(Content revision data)
==================================================

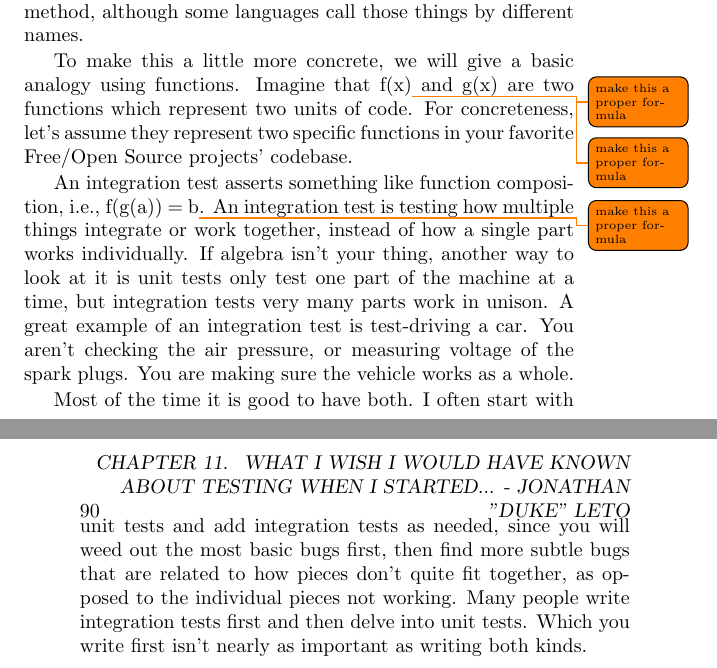
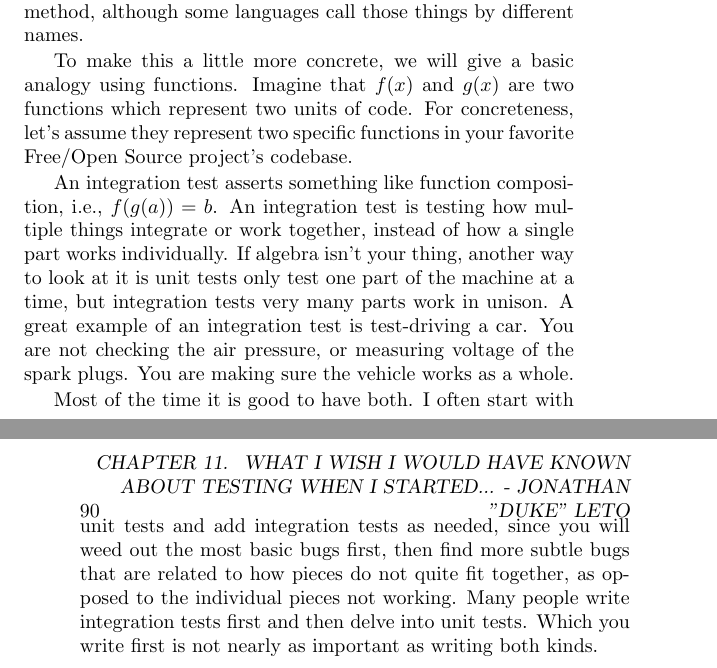
Before and after one commit to Open-Advice/Open-Advice, a LaTeX thesis (Open-Advice.tex, which reads qualityassurance/JonathanLeto.tex): two parts of pages 99 and 100 of 336, joined at a grey line, cut so that both start at the same text. Compiled offline with pdfLaTeX.

Commit message:
another round of edits

```diff
--- a/qualityassurance/JonathanLeto.tex
+++ b/qualityassurance/JonathanLeto.tex
@@ -135,21 +134,20 @@ of a function or method, although some languages call those things by different
 names.
 
 To make this a little more concrete, we will give a basic analogy using
-functions. Imagine that f(x)\todo{make this a proper formula} and g(x)\todo{make
-this a proper formula} are two functions which represent two units of code. For
+functions. Imagine that $f(x)$ and $g(x)$ are two functions which represent two units of code. For
 concreteness, let's assume they represent two specific functions in your
-favorite Free/Open Source projects' codebase.
+favorite Free/Open Source project's codebase.
 
-An integration test asserts something like function composition, i.e., f(g(a)) =
-b\todo{make this a proper formula}. An integration test is testing how multiple
+An integration test asserts something like function composition, i.e., $f(g(a)) =
+b$. An integration test is testing how multiple
 things integrate or work together, instead of how a single part works
 individually. If algebra isn't your thing, another way to look at it is unit
 tests only test one part of the machine at a time, but integration tests very
-many parts work in unison. A great example of an integration test is test-driving a car. You aren't checking the air pressure, or measuring voltage of the spark plugs. You are making sure the vehicle works as a whole.
+many parts work in unison. A great example of an integration test is test-driving a car. You are not checking the air pressure, or measuring voltage of the spark plugs. You are making sure the vehicle works as a whole.
 
 Most of the time it is good to have both. I often start with unit tests and add
 integration tests as needed, since you will weed out the most basic bugs first,
-then find more subtle bugs that are related to how pieces don't quite fit
+then find more subtle bugs that are related to how pieces do not quite fit
 together, as opposed to the individual pieces not working. Many people write
 integration tests first and then delve into unit tests. Which you write first
-isn't nearly as important as writing both kinds.
+is not nearly as important as writing both kinds.
```
Also changed, not shown: qualityassurance/JonathanLeto.tex (25 more changed lines).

==================================================

Task details: In the entries above, identify every line with the word "integration". Copy those lines.

Written solution:
-An integration test asserts something like function composition, i.e., f(g(a)) =
-b\todo{make this a proper formula}. An integration test is testing how multiple
+An integration test asserts something like function composition, i.e., $f(g(a)) =
+b$. An integration test is testing how multiple
 tests only test one part of the machine at a time, but integration tests very
-many parts work in unison. A great example of an integration test is test-driving a car. You aren't checking the air pressure, or measuring voltage of the spark plugs. You are making sure the vehicle works as a whole.
+many parts work in unison. A great example of an integration test is test-driving a car. You are not checking the air pressure, or measuring voltage of the spark plugs. You are making sure the vehicle works as a whole.
 integration tests as needed, since you will weed out the most basic bugs first,
 integration tests first and then delve into unit tests. Which you write first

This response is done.